Diagram of number of words children could say before and after the It Takes Two to Talk Program.

This diagram shows the difference between the number of words children in the experimental group could say before and after the It Takes Two to Talk Program versus the control group, who did not attend the It Takes Two to Talk Program.

While the control group improved a little (we always expect some improvement due to maturation), the children in the It Takes Two to Talk Program progressed far beyond what can be expected from maturation, demonstrating that the It Takes Two to Talk Program was responsible for this improvement.

In summary

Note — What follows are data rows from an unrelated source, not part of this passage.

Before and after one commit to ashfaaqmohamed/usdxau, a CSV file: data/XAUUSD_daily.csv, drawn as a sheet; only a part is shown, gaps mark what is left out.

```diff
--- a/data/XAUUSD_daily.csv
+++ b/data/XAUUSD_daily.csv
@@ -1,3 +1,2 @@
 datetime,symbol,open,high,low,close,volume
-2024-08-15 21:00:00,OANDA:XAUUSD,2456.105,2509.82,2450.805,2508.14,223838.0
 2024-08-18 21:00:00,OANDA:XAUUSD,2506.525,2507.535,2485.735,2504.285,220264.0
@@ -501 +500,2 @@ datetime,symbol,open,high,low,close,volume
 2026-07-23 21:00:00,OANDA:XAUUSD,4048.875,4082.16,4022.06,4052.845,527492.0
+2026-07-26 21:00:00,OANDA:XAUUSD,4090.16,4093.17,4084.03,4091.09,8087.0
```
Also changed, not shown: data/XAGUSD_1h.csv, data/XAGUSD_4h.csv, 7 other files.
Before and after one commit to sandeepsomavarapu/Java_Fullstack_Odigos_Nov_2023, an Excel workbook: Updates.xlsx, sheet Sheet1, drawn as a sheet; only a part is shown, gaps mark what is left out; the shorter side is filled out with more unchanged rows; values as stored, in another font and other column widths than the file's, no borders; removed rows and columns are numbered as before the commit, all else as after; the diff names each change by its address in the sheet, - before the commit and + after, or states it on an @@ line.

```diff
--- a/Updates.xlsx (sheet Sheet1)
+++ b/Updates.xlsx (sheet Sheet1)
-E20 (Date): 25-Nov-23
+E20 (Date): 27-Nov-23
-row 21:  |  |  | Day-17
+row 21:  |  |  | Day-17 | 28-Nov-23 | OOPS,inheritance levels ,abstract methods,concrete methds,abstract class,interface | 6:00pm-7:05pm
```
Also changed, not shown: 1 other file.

The It Takes Two to Talk Program has been shown to be effective in changing how parents interact with their children, and that children’s communication and language skills improve as a result.

If you are interested in attending an It Takes Two to Talk Program, click here to find one near you.

References

Baumwell, L.B., Tamis-LeMonda, C.S. & Bornstein, M.H. (1997). Maternal verbal sensitivity and child language comprehension. Infant Behavior and Development, 20(2), 247-258.

Beckwith, L. & Cohen, S.E. (1989). Maternal responsiveness with preterm infants and later competency. In M.H. Bornstein (Ed.). Maternal responsiveness: Characteristics and consequences: New directions for child development (pp. 75-87). San Francisco: Jossey Bass.

Bronfenbrenner, U. (1974). Is early intervention effective? (Publication No. (CDH) 74-25). Washington, DC: Department of Health, Education, and Welfare, Office of Child Development.

Girolametto, L. (1988). Improving the social-conversational skills of developmentally delayed children: An intervention study. Journal of Speech and Hearing Disorders, 53, 156-167.

Girolametto, L., Pearce, P. & Weitzman, E. (1996a). The effects of focused stimulation for promoting vocabulary in children with delays: A pilot study. Journal of Childhood Communication Development, 17, 39-49.

Girolametto, L., Pearce, P. & Weitzman, E. (1996b). Interactive focused stimulation for toddlers with expressive vocabulary delays. Journal of Speech and Hearing Research, 39, 1274-1283.

Olson, S.L., Bayles, K. & Bates, J.E. (1986). Mother-child interactions and children’s speech progress: A longitudinal study of the first two years. Merrill-Palmer Quarterly, 32, 1-20.

Pepper, J. & Weitzman, E. (2004). It Takes Two to Talk®: A practical guide for parents of children with language delays (2nd ed.). Toronto: The Hanen Centre.

Rollins, P.R. (2003). Caregivers’ contingent comments to 9-month-old infants: Relationships with later language. Applied Psycholinguistics, 24, 221-234.

Rossetti, L.M. (2001). Communication intervention: Birth to three. San Diego: Singular Publishing Group.

Sameroff , A. J. & Fiese, B.H. (1990). Transactional regulation and early intervention. In Meisels & Shonkoff (Eds.). Handbook of early childhood intervention (pp.119-148). New York, NY: Cambridge University Press.

Tannock, R., Girolametto, L. & Siegel, L. (1992). Language intervention with children who have developmental delays: Effects of an interactive approach. American Journal of Mental Retardation, 97, 145-160.